Problem description: Which lines below contain the word "Before"? Copy each of them.

Records provided:
::::::::::
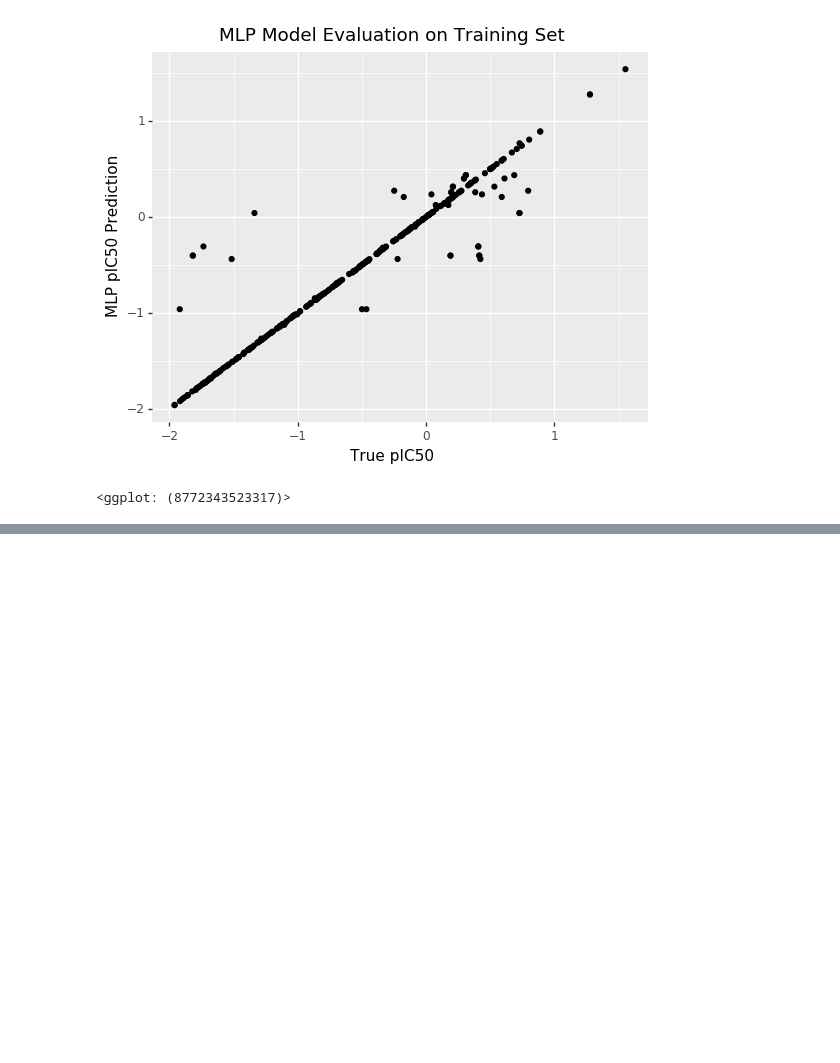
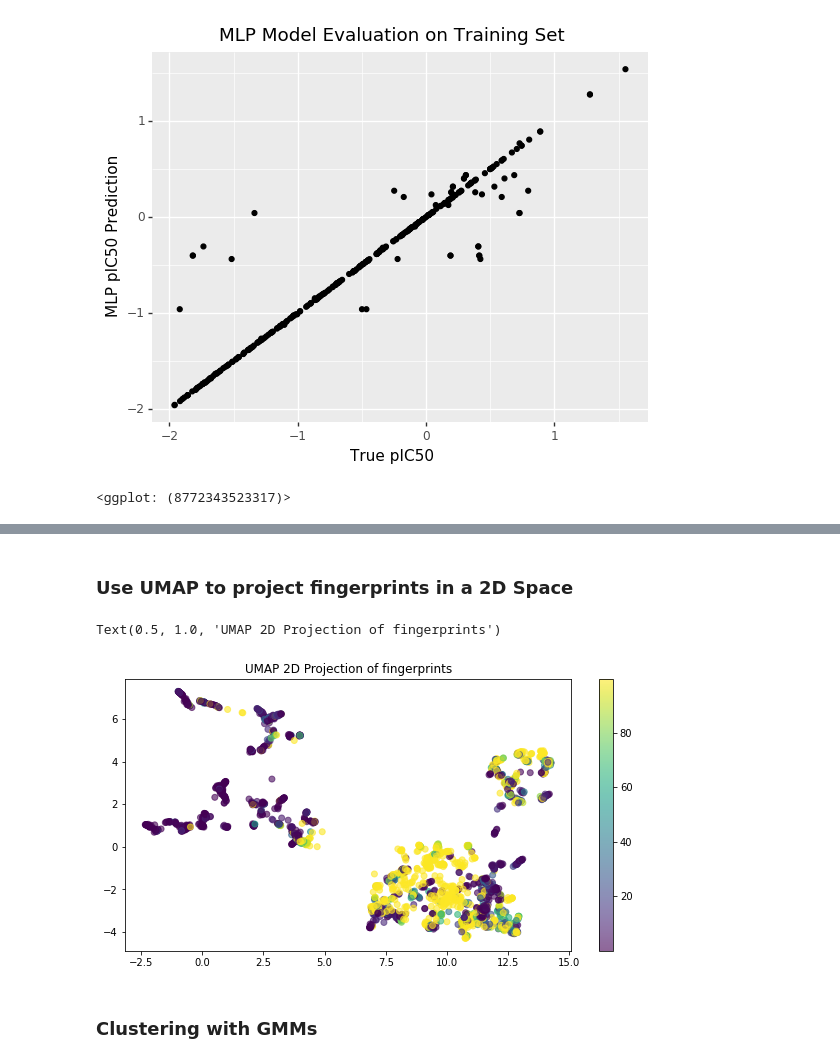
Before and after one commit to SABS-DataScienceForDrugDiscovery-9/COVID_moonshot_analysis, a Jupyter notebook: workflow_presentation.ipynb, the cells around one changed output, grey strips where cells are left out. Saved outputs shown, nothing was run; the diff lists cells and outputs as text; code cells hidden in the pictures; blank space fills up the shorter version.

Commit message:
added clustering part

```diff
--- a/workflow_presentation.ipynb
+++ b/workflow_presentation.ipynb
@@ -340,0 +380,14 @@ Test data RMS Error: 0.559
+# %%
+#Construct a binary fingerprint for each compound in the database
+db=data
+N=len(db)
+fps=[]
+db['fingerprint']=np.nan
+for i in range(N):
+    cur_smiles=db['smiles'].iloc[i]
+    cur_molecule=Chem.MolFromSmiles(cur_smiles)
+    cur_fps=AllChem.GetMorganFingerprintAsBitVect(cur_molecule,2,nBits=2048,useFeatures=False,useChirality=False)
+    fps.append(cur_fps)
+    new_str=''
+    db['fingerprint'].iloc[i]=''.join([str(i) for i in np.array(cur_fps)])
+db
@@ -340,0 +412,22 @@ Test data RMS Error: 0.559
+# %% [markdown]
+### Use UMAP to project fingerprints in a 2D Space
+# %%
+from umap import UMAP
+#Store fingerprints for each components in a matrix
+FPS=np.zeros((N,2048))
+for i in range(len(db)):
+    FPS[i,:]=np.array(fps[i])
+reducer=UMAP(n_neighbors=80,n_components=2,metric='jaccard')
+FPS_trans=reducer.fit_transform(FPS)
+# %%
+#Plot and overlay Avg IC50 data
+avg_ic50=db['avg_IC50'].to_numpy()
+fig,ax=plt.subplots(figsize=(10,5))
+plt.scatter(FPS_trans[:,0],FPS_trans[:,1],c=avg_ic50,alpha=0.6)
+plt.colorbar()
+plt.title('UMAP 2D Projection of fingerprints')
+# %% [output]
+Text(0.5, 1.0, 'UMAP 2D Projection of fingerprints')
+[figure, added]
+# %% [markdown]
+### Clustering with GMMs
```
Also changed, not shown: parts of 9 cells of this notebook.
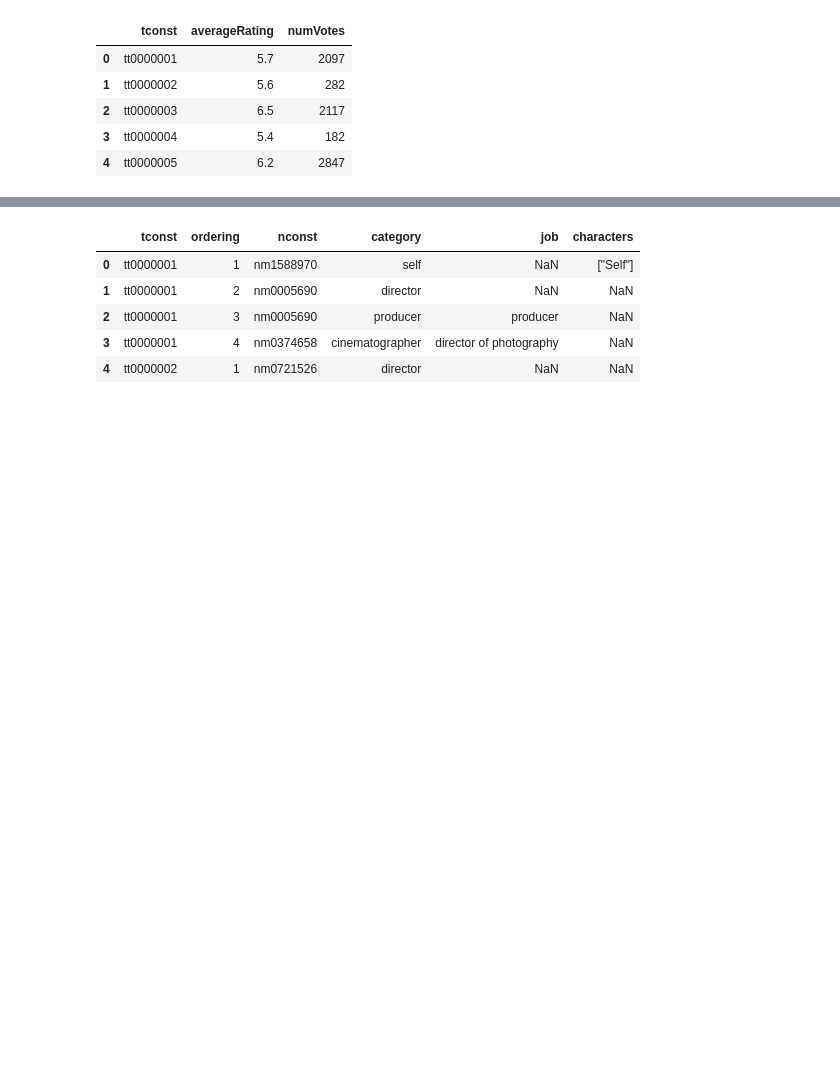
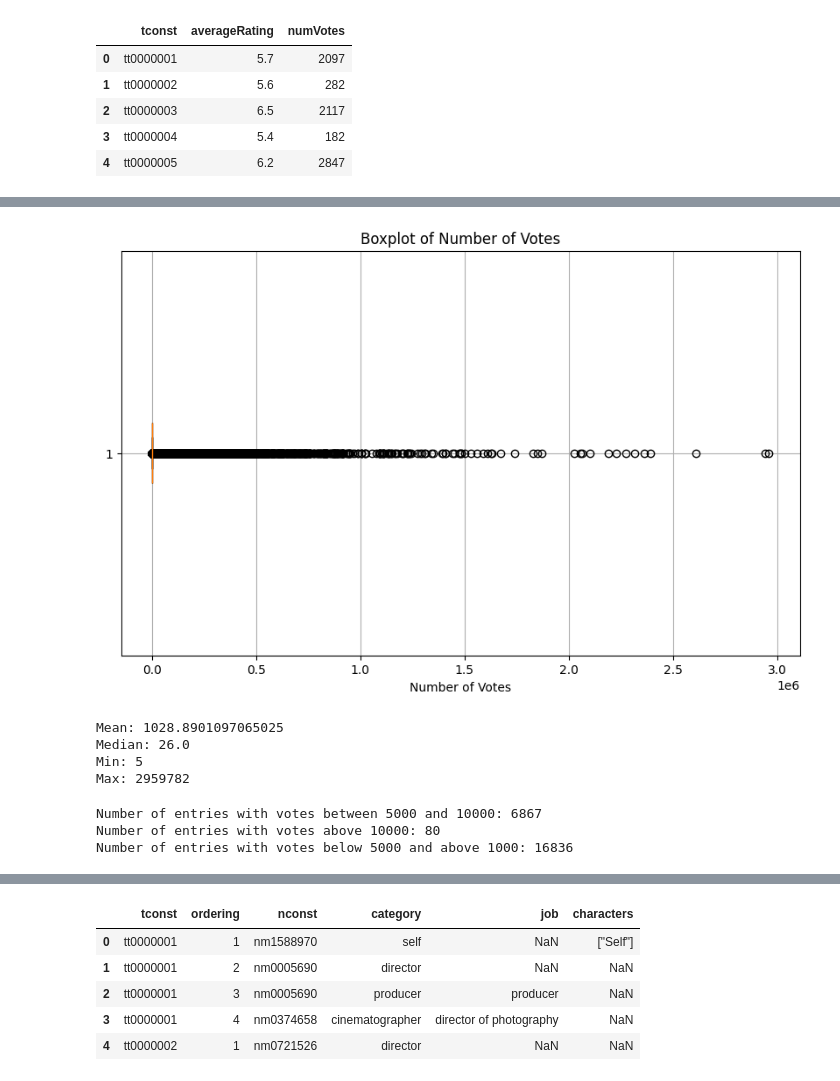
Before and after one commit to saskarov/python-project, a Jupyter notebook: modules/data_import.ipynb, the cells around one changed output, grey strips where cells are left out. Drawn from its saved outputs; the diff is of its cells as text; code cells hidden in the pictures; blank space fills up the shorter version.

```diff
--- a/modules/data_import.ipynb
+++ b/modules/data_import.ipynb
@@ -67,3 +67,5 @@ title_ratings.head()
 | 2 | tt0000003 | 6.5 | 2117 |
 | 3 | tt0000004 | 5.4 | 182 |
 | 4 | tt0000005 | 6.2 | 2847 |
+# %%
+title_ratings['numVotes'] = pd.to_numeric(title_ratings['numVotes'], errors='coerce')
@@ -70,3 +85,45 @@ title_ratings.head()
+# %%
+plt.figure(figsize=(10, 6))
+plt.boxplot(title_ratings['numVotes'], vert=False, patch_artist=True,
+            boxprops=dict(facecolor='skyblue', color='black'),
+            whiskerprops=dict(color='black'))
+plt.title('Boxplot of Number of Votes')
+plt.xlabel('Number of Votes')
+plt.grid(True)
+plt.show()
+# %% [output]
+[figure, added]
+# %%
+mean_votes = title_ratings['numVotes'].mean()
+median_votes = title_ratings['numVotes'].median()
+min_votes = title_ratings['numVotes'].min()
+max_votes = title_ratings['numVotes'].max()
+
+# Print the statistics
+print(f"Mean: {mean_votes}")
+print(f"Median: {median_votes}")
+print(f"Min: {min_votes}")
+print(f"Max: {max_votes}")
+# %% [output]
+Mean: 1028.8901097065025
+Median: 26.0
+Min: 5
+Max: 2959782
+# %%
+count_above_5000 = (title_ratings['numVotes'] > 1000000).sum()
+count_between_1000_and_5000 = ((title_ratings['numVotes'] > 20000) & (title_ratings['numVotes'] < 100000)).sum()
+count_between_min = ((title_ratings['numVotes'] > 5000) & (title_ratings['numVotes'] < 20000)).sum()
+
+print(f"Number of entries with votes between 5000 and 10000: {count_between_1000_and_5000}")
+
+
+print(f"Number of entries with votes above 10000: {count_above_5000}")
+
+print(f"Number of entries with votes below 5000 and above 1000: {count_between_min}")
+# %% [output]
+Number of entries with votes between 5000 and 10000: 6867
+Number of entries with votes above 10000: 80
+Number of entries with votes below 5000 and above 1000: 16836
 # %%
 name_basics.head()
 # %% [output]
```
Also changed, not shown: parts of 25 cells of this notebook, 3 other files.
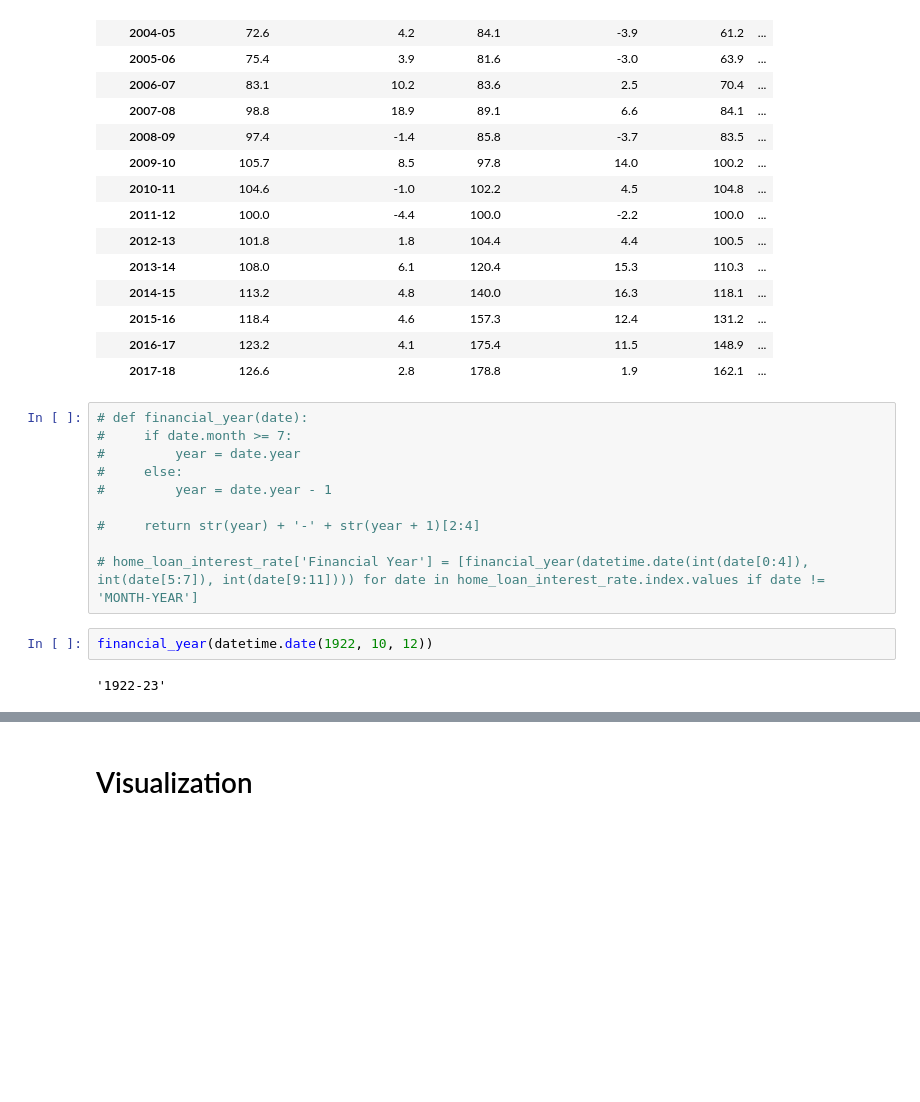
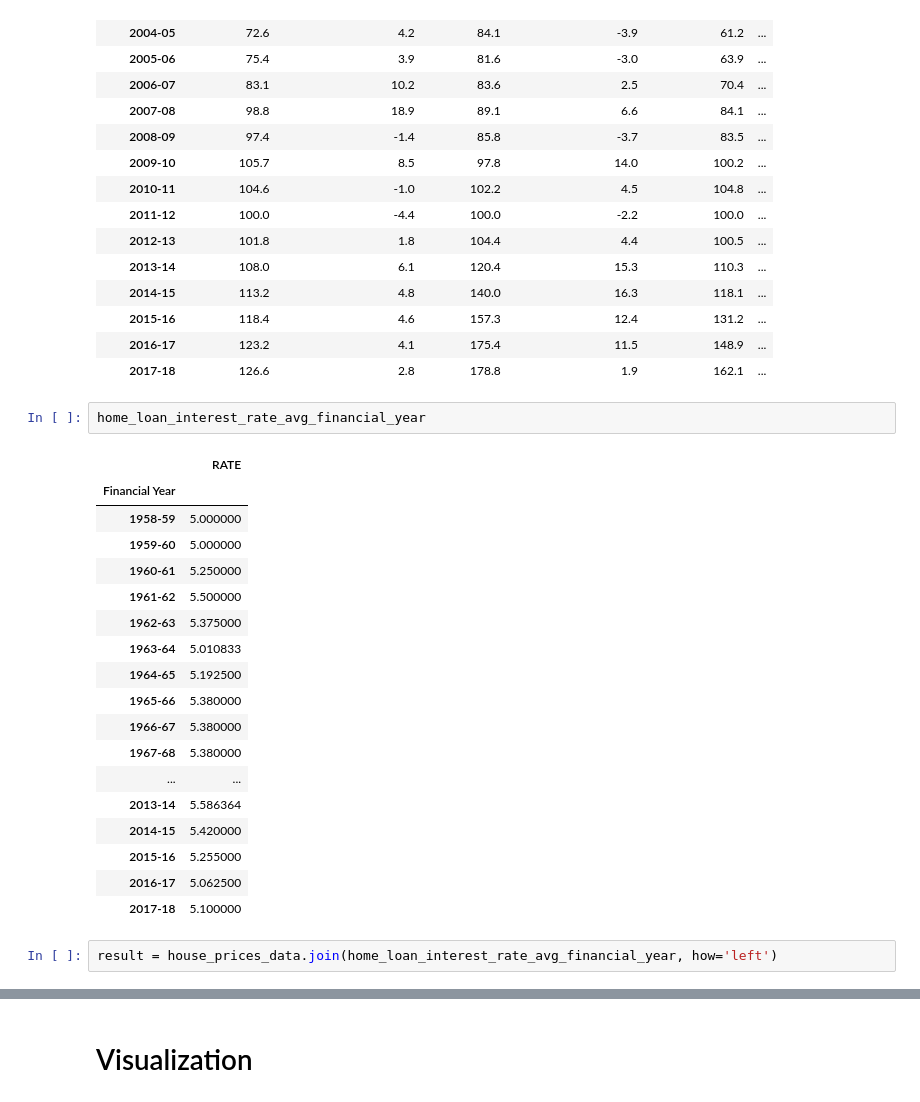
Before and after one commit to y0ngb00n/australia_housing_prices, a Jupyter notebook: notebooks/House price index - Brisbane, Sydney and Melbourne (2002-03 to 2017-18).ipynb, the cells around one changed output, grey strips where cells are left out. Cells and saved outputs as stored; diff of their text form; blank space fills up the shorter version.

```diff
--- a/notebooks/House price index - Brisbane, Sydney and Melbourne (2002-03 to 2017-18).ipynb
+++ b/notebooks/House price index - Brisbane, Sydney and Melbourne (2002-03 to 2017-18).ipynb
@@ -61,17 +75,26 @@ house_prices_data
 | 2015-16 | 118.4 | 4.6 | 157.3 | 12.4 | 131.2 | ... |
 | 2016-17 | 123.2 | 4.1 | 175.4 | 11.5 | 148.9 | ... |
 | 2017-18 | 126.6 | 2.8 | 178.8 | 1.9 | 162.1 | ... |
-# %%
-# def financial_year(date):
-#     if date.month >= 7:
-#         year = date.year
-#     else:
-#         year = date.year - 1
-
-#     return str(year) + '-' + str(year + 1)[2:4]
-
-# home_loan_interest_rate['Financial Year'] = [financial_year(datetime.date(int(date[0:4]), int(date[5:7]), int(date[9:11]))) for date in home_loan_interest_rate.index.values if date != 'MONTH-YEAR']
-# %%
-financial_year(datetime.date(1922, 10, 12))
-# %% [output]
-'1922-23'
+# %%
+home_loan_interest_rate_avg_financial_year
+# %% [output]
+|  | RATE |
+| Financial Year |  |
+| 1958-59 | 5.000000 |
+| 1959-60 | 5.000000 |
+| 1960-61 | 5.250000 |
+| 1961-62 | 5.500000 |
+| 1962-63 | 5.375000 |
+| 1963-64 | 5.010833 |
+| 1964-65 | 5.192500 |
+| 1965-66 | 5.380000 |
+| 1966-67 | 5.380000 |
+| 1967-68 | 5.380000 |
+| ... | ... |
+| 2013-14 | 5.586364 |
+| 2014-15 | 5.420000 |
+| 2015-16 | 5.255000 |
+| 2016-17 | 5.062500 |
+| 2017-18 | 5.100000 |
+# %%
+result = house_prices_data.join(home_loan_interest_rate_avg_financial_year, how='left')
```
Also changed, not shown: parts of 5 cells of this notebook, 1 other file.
::::::::::
Reply:
Before and after one commit to SABS-DataScienceForDrugDiscovery-9/COVID_moonshot_analysis, a Jupyter notebook: workflow_presentation.ipynb, the cells around one changed output, grey strips where cells are left out. Saved outputs shown, nothing was run; the diff lists cells and outputs as text; code cells hidden in the pictures; blank space fills up the shorter version.
Before and after one commit to saskarov/python-project, a Jupyter notebook: modules/data_import.ipynb, the cells around one changed output, grey strips where cells are left out. Drawn from its saved outputs; the diff is of its cells as text; code cells hidden in the pictures; blank space fills up the shorter version.
Before and after one commit to y0ngb00n/australia_housing_prices, a Jupyter notebook: notebooks/House price index - Brisbane, Sydney and Melbourne (2002-03 to 2017-18).ipynb, the cells around one changed output, grey strips where cells are left out. Cells and saved outputs as stored; diff of their text form; blank space fills up the shorter version.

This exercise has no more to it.